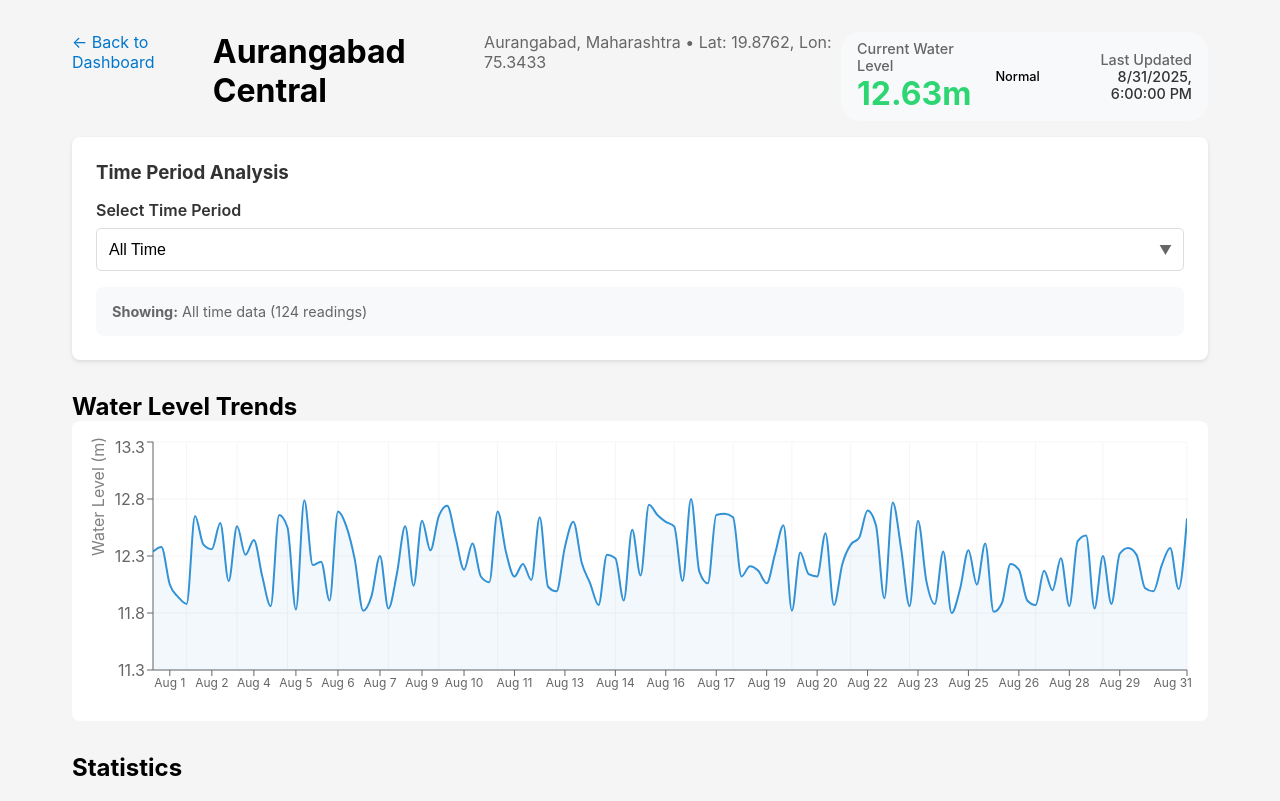
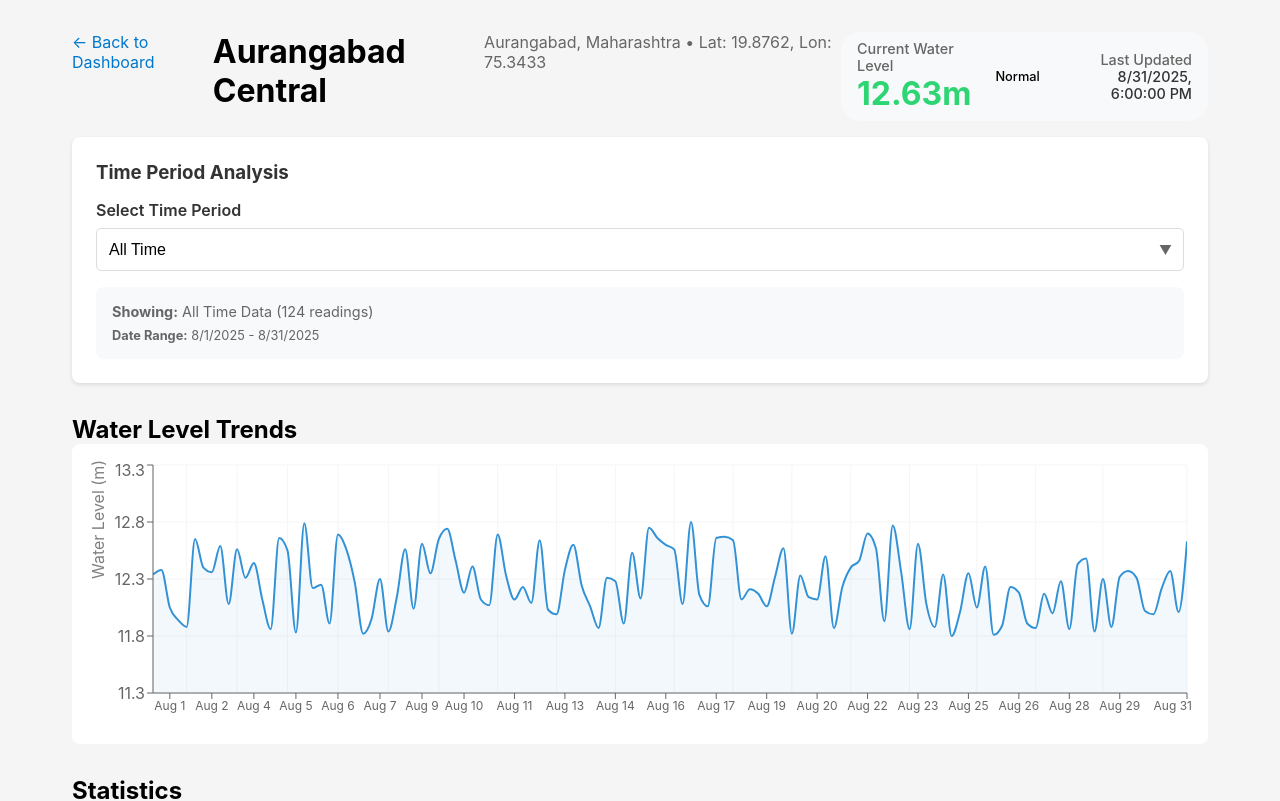
Before and after one commit to dark-shadowblade/Groundwater-app-2.0, a Next.js app: page /station/ST001 in a window 1280 px wide. Shown: the top 801 px of the page. Built offline with nearby package versions, Linux system fonts and the light colour scheme.

Commit message:
Update page.js

```diff
--- a/app/station/[id]/page.js
+++ b/app/station/[id]/page.js
@@ -52,41 +52,35 @@ export default function StationDetail() {
   useEffect(() => {
     if (waterLevels.length === 0) return;
 
-    const now = new Date();
     let filtered = waterLevels;
 
     switch (timeFilter) {
       case '7days':
-        const sevenDaysAgo = new Date();
-        sevenDaysAgo.setDate(now.getDate() - 7);
-        filtered = waterLevels.filter(level => new Date(level.timestamp) >= sevenDaysAgo);
+        // Show last 7 days of available data (from the end of the dataset)
+        filtered = waterLevels.slice(-28); // 4 readings per day * 7 days = 28 readings
         break;
       case '30days':
-        const thirtyDaysAgo = new Date();
-        thirtyDaysAgo.setDate(now.getDate() - 30);
-        filtered = waterLevels.filter(level => new Date(level.timestamp) >= thirtyDaysAgo);
+        // Show last 30 days of available data
+        filtered = waterLevels.slice(-120); // 4 readings per day * 30 days = 120 readings
         break;
       case '3months':
-        const threeMonthsAgo = new Date();
-        threeMonthsAgo.setMonth(now.getMonth() - 3);
-        filtered = waterLevels.filter(level => new Date(level.timestamp) >= threeMonthsAgo);
+        // Show approximately last 3 months (90 days)
+        filtered = waterLevels.slice(-360); // 4 readings per day * 90 days = 360 readings
         break;
       case '6months':
-        const sixMonthsAgo = new Date();
-        sixMonthsAgo.setMonth(now.getMonth() - 6);
-        filtered = waterLevels.filter(level => new Date(level.timestamp) >= sixMonthsAgo);
+        // Show approximately last 6 months (180 days)
+        filtered = waterLevels.slice(-720); // 4 readings per day * 180 days = 720 readings
         break;
       case '1year':
-        const oneYearAgo = new Date();
-        oneYearAgo.setFullYear(now.getFullYear() - 1);
-        filtered = waterLevels.filter(level => new Date(level.timestamp) >= oneYearAgo);
+        // Show approximately last 1 year (365 days)
+        filtered = waterLevels.slice(-1460); // 4 readings per day * 365 days = 1460 readings
         break;
       case 'season':
-        // Simple seasonal filter (you can enhance this)
-        const currentMonth = new Date().getMonth();
+        // Show data from specific months (e.g., monsoon season)
         filtered = waterLevels.filter(level => {
           const month = new Date(level.timestamp).getMonth();
-          return month >= 2 && month <= 5; // Spring months example
+          // June to September (monsoon season in many regions)
+          return month >= 5 && month <= 8;
         });
         break;
       default:
@@ -108,6 +102,29 @@ export default function StationDetail() {
     if (level < 11) return 'Critical';
     if (level < 12) return 'Warning';
     return 'Normal';
+  };
+
+  // Helper function to format date range for display
+  const getTimeRangeText = () => {
+    if (filteredLevels.length === 0) return 'No data available';
+
+    const firstDate = new Date(filteredLevels[0].timestamp);
+    const lastDate = new Date(filteredLevels[filteredLevels.length - 1].timestamp);
+
+    return `${firstDate.toLocaleDateString()} - ${lastDate.toLocaleDateString()}`;
+  };
+
+  // Get the actual time period name based on filter
+  const getTimePeriodName = () => {
+    switch (timeFilter) {
+      case '7days': return 'Last 7 Days';
+      case '30days': return 'Last 30 Days';
+      case '3months': return 'Last 3 Months';
+      case '6months': return 'Last 6 Months';
+      case '1year': return 'Last Year';
+      case 'season': return 'Seasonal Data (June-September)';
+      default: return 'All Time Data';
+    }
   };
 
   if (loading) {
@@ -171,7 +188,7 @@ export default function StationDetail() {
               { value: '3months', label: 'Last 3 Months' },
               { value: '6months', label: 'Last 6 Months' },
               { value: '1year', label: 'Last Year' },
-              { value: 'season', label: 'Seasonal View' }
+              { value: 'season', label: 'Monsoon Season' }
             ]}
             placeholder="Select Time Period"
           />
@@ -180,13 +197,11 @@ export default function StationDetail() {
         {/* Time Period Info */}
         <div style={{ marginTop: '1rem', padding: '1rem', background: '#f8f9fa', borderRadius: '8px' }}>
           <p style={{ margin: 0, color: '#666', fontSize: '0.9rem' }}>
-            <strong>Showing:</strong> {timeFilter === 'all' ? 'All time data' :
-              timeFilter === '7days' ? 'Last 7 days' :
-              timeFilter === '30days' ? 'Last 30 days' :
-              timeFilter === '3months' ? 'Last 3 months' :
-              timeFilter === '6months' ? 'Last 6 months' :
-              timeFilter === '1year' ? 'Last year' : 'Seasonal data'}
+            <strong>Showing:</strong> {getTimePeriodName()}
             {' '}({filteredLevels.length} readings)
+          </p>
+          <p style={{ margin: '0.5rem 0 0 0', color: '#666', fontSize: '0.8rem' }}>
+            <strong>Date Range:</strong> {getTimeRangeText()}
           </p>
         </div>
       </div>
@@ -202,11 +217,11 @@ export default function StationDetail() {
                 dataKey="timestamp"
                 tickFormatter={(value) => {
                   const date = new Date(value);
-                  if (timeFilter === '7days' || timeFilter === '30days') {
+                  if (timeFilter === '7days') {
                     return date.toLocaleDateString('en-US', {
                       month: 'short',
                       day: 'numeric',
-                      hour: timeFilter === '7days' ? '2-digit' : undefined
+                      hour: '2-digit'
                     });
                   }
                   return date.toLocaleDateString('en-US', {
```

——————

:: GOAL OF THE EXERCISE ::
Find the word "export" in the records. Copy every line it appears in.

:: FINAL ANSWER ::
@@ -52,41 +52,35 @@ export default function StationDetail() {
@@ -108,6 +102,29 @@ export default function StationDetail() {
@@ -171,7 +188,7 @@ export default function StationDetail() {
@@ -180,13 +197,11 @@ export default function StationDetail() {
@@ -202,11 +217,11 @@ export default function StationDetail() {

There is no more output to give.